_Requirement_. Look through the records below and collect all lines that hold the string "Türkiye".

§ §

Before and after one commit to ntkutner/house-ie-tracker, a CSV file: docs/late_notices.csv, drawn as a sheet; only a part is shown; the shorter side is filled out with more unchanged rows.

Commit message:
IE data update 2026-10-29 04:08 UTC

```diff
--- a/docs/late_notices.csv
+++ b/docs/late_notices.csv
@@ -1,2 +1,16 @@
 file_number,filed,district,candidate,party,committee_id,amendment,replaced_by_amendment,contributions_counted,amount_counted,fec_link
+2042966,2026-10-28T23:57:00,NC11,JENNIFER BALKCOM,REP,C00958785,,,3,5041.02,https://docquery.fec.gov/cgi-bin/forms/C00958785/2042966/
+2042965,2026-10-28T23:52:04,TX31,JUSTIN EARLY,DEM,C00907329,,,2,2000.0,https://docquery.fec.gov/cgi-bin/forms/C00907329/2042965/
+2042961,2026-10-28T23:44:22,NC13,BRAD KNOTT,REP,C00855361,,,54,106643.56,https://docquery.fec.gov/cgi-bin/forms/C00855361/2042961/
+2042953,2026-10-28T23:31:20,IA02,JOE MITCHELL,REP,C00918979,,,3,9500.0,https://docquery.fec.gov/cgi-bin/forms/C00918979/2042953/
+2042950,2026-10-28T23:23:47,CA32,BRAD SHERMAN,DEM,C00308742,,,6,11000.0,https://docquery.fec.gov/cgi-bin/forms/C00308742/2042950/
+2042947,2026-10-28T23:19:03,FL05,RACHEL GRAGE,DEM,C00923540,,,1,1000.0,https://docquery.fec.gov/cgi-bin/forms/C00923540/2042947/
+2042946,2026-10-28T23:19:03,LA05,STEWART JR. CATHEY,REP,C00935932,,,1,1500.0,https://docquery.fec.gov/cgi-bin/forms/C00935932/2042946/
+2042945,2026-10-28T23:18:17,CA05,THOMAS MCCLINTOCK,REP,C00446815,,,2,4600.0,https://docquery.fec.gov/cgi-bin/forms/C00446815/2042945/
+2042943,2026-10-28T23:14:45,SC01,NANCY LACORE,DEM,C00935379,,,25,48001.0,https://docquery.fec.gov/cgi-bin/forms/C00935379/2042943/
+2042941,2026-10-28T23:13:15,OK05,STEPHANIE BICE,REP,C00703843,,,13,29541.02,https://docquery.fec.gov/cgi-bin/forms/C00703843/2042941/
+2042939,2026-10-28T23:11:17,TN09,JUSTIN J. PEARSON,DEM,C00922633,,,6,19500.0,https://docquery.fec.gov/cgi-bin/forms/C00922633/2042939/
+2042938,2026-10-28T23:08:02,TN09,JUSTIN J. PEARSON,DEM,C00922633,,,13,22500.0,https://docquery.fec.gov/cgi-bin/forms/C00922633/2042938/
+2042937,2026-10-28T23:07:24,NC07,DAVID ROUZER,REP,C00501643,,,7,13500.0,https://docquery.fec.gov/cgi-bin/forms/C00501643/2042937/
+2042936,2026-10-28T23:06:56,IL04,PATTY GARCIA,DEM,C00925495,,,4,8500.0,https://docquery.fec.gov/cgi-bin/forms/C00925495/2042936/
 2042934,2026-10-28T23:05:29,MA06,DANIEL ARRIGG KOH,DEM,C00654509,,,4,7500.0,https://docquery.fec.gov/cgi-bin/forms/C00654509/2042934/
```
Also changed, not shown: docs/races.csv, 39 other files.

§ §

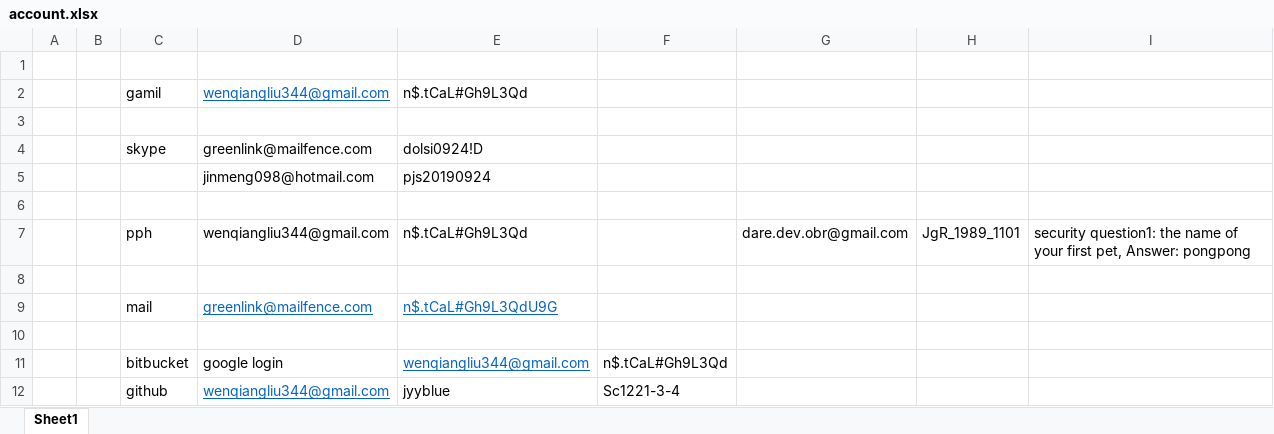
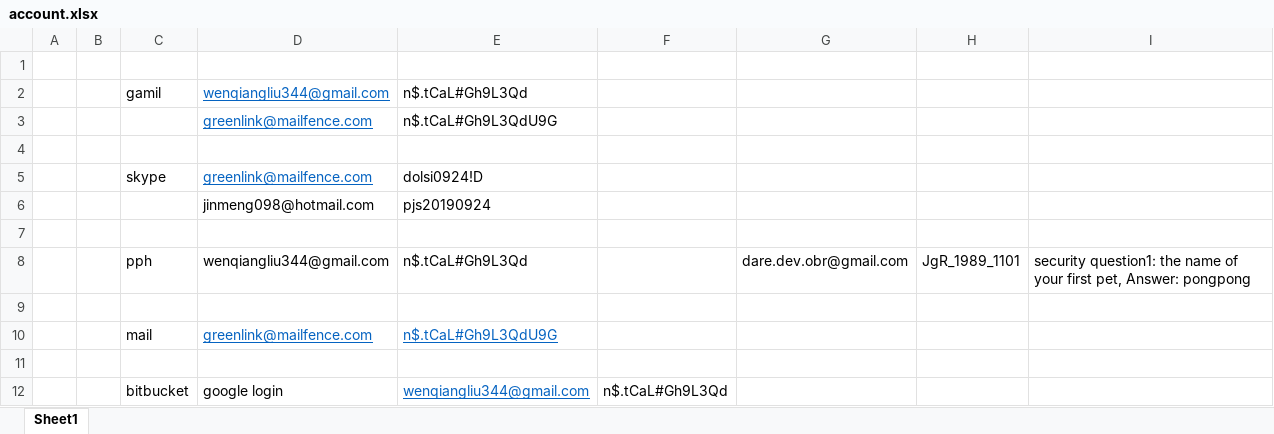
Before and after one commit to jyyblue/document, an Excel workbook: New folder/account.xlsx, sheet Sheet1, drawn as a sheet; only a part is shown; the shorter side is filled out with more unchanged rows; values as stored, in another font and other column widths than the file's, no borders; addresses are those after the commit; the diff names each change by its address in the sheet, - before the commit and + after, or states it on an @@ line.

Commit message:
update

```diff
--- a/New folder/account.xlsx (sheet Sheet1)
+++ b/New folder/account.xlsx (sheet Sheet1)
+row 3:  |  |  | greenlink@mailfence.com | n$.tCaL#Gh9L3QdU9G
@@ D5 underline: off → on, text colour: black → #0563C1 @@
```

§ §

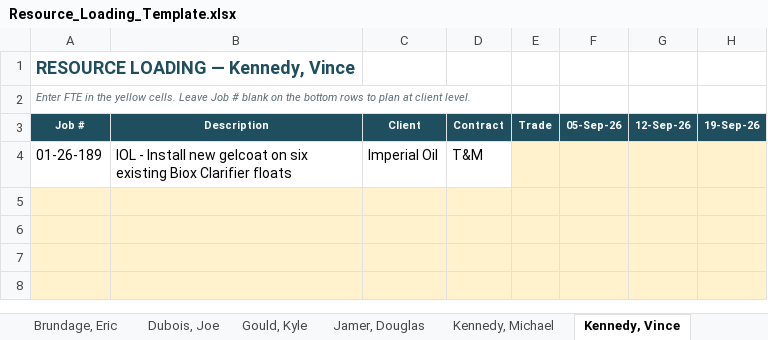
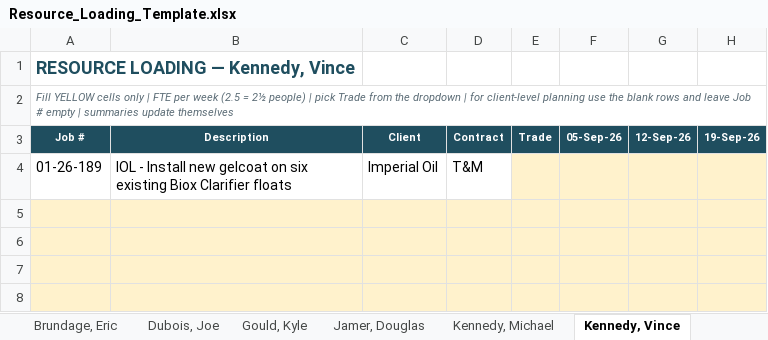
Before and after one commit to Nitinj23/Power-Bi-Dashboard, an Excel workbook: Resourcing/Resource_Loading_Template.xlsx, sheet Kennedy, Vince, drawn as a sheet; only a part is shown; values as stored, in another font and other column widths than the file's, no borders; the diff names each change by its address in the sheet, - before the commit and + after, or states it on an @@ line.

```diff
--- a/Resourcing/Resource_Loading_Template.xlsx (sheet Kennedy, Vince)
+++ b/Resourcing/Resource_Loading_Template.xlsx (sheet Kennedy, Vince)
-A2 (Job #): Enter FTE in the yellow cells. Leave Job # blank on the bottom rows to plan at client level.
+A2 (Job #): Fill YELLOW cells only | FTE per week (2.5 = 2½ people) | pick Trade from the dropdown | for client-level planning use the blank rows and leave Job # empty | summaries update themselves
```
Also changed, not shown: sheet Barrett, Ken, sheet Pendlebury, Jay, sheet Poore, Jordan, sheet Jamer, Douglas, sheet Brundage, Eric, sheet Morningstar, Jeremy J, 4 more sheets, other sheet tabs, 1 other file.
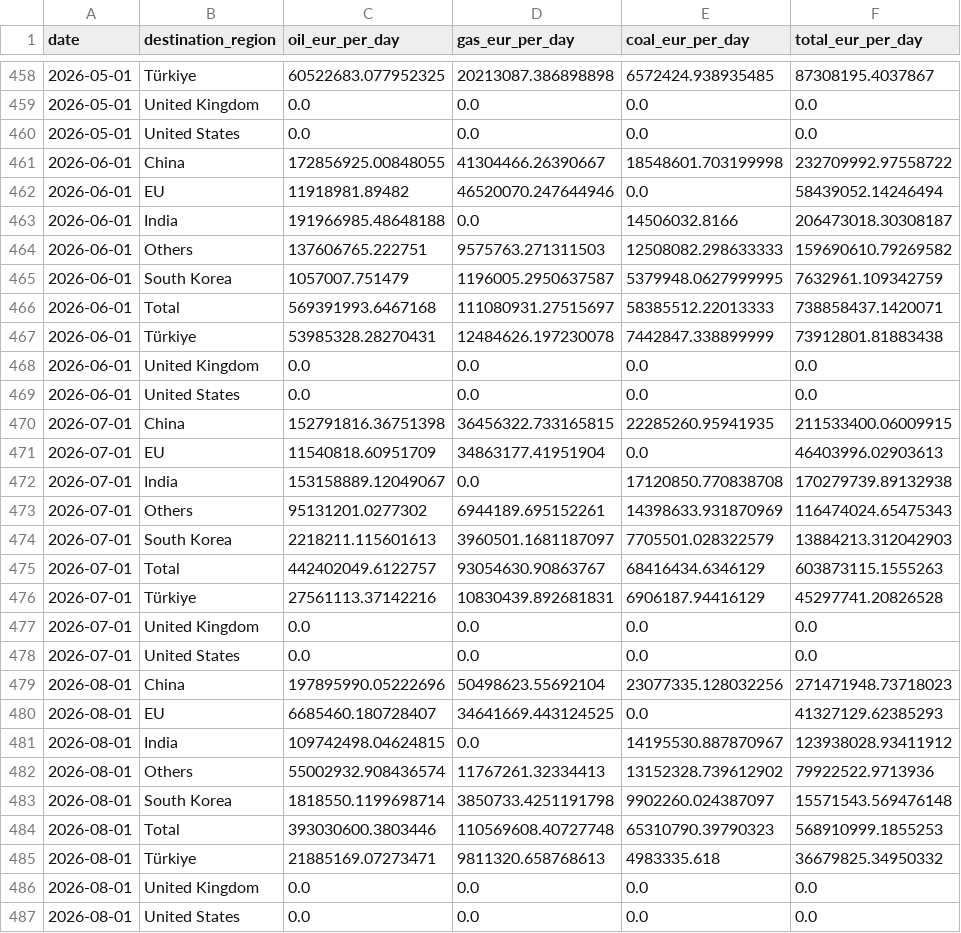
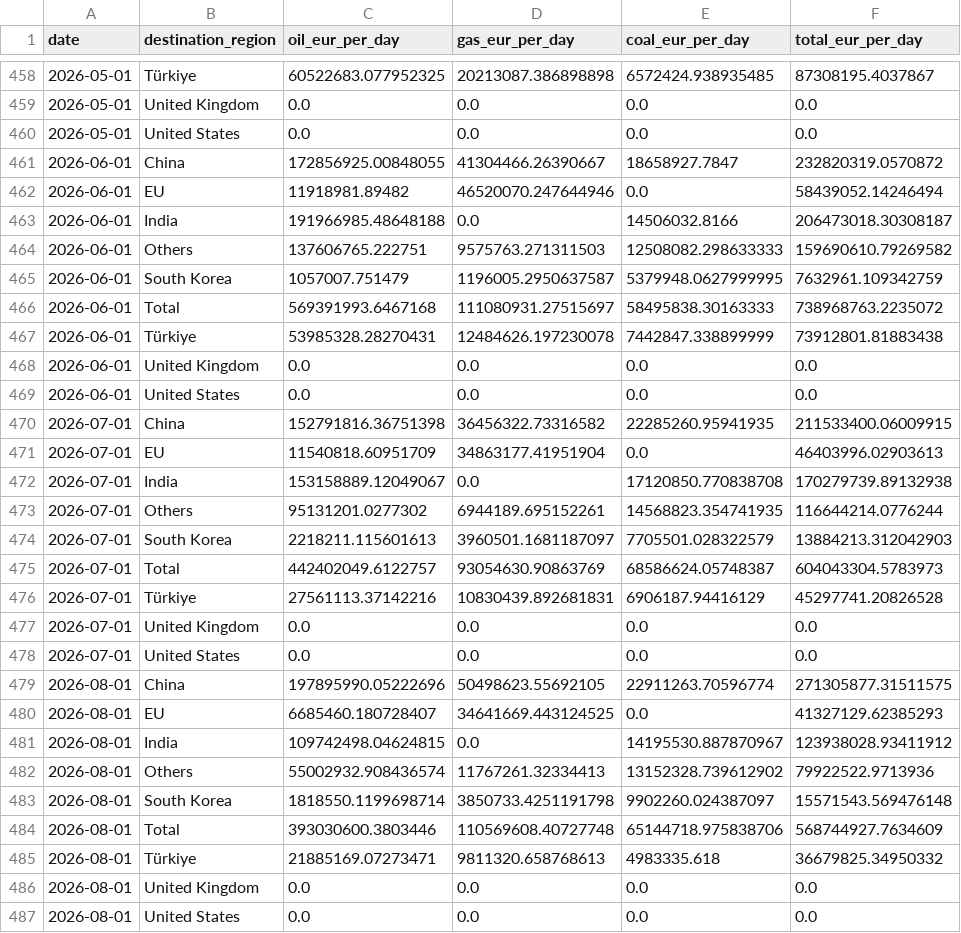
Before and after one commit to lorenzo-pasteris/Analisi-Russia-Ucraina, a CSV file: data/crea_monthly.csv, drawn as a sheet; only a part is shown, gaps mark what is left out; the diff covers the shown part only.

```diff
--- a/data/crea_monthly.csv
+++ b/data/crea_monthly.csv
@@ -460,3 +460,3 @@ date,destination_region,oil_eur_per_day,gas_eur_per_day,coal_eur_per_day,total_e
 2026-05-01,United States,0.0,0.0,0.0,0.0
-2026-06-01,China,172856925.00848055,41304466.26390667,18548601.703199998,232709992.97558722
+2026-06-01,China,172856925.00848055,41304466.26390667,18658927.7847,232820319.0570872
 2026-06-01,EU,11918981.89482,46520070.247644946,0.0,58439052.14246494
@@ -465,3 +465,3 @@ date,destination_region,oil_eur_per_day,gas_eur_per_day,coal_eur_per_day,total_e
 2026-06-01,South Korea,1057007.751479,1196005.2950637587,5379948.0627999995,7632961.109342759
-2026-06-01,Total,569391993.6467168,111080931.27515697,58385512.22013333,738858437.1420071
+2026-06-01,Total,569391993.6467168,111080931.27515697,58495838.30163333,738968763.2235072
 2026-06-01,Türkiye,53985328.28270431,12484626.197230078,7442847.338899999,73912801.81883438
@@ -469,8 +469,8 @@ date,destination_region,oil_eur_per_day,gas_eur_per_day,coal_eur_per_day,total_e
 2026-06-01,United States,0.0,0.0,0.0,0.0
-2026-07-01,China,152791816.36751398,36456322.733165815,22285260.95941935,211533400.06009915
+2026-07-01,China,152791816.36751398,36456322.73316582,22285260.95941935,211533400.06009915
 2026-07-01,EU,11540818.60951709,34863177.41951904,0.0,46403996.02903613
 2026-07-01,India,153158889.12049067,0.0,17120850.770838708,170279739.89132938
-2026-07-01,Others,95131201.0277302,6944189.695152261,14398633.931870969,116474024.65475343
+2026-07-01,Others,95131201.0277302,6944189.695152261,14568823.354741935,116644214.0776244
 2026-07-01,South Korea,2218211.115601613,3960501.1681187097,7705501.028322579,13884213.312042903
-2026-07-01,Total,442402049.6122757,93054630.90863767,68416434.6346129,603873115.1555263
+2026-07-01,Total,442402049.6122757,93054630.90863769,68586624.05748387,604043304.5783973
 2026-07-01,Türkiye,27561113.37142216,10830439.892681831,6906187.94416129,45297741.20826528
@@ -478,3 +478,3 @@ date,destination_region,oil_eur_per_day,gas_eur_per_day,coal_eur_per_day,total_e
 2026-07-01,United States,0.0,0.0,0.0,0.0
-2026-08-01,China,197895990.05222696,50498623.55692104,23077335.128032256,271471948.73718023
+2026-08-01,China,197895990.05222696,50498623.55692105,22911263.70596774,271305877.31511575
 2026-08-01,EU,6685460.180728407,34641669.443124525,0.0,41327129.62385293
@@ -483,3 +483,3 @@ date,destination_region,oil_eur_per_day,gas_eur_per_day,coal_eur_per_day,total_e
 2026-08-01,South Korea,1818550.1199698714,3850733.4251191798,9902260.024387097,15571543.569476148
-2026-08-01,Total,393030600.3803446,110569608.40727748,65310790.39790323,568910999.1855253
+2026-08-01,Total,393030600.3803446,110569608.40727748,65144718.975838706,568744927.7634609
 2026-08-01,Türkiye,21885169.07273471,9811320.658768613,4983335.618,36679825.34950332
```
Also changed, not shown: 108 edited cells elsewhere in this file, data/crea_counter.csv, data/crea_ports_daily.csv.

§ §

_Task solution_.
 2026-06-01,Türkiye,53985328.28270431,12484626.197230078,7442847.338899999,73912801.81883438
 2026-07-01,Türkiye,27561113.37142216,10830439.892681831,6906187.94416129,45297741.20826528
 2026-08-01,Türkiye,21885169.07273471,9811320.658768613,4983335.618,36679825.34950332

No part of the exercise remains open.